RECORDS PROVIDED -
====================

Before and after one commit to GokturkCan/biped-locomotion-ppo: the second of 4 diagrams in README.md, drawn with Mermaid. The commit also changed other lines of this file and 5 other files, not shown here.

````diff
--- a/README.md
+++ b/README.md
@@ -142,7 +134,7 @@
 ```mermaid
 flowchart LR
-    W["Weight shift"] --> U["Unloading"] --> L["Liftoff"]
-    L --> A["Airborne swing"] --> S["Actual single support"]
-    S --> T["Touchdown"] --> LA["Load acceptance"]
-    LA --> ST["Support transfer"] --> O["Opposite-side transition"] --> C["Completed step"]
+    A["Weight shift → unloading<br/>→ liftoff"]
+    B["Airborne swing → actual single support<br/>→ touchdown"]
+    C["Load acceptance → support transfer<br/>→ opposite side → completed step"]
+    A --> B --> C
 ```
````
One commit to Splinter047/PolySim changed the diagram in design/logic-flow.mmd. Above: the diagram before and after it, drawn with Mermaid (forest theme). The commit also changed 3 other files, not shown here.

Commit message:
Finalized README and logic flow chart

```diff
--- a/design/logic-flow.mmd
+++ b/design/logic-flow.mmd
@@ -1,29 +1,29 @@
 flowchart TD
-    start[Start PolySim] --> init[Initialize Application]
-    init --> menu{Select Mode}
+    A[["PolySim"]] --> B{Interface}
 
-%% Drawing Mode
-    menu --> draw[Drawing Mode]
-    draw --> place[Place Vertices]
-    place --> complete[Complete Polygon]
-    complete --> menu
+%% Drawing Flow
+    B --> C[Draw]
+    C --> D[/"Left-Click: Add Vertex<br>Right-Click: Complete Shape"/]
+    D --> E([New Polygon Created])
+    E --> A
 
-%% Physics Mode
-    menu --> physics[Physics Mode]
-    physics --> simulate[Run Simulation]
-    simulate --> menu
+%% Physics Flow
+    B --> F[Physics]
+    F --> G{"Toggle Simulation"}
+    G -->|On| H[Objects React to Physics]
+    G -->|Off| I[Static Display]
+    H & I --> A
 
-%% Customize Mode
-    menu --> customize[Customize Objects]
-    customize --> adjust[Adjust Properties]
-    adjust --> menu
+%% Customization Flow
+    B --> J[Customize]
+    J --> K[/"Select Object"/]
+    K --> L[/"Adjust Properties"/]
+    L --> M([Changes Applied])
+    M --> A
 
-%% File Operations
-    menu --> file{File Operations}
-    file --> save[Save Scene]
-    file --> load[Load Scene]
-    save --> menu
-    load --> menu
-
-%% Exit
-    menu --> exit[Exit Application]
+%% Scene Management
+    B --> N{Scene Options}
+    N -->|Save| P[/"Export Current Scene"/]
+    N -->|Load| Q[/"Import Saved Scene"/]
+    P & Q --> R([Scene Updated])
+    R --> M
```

====================

PROMPT - Please state how many lines of the data hold the string "Scene", with nothing else in your reply.

EXERCISE RESULT - 7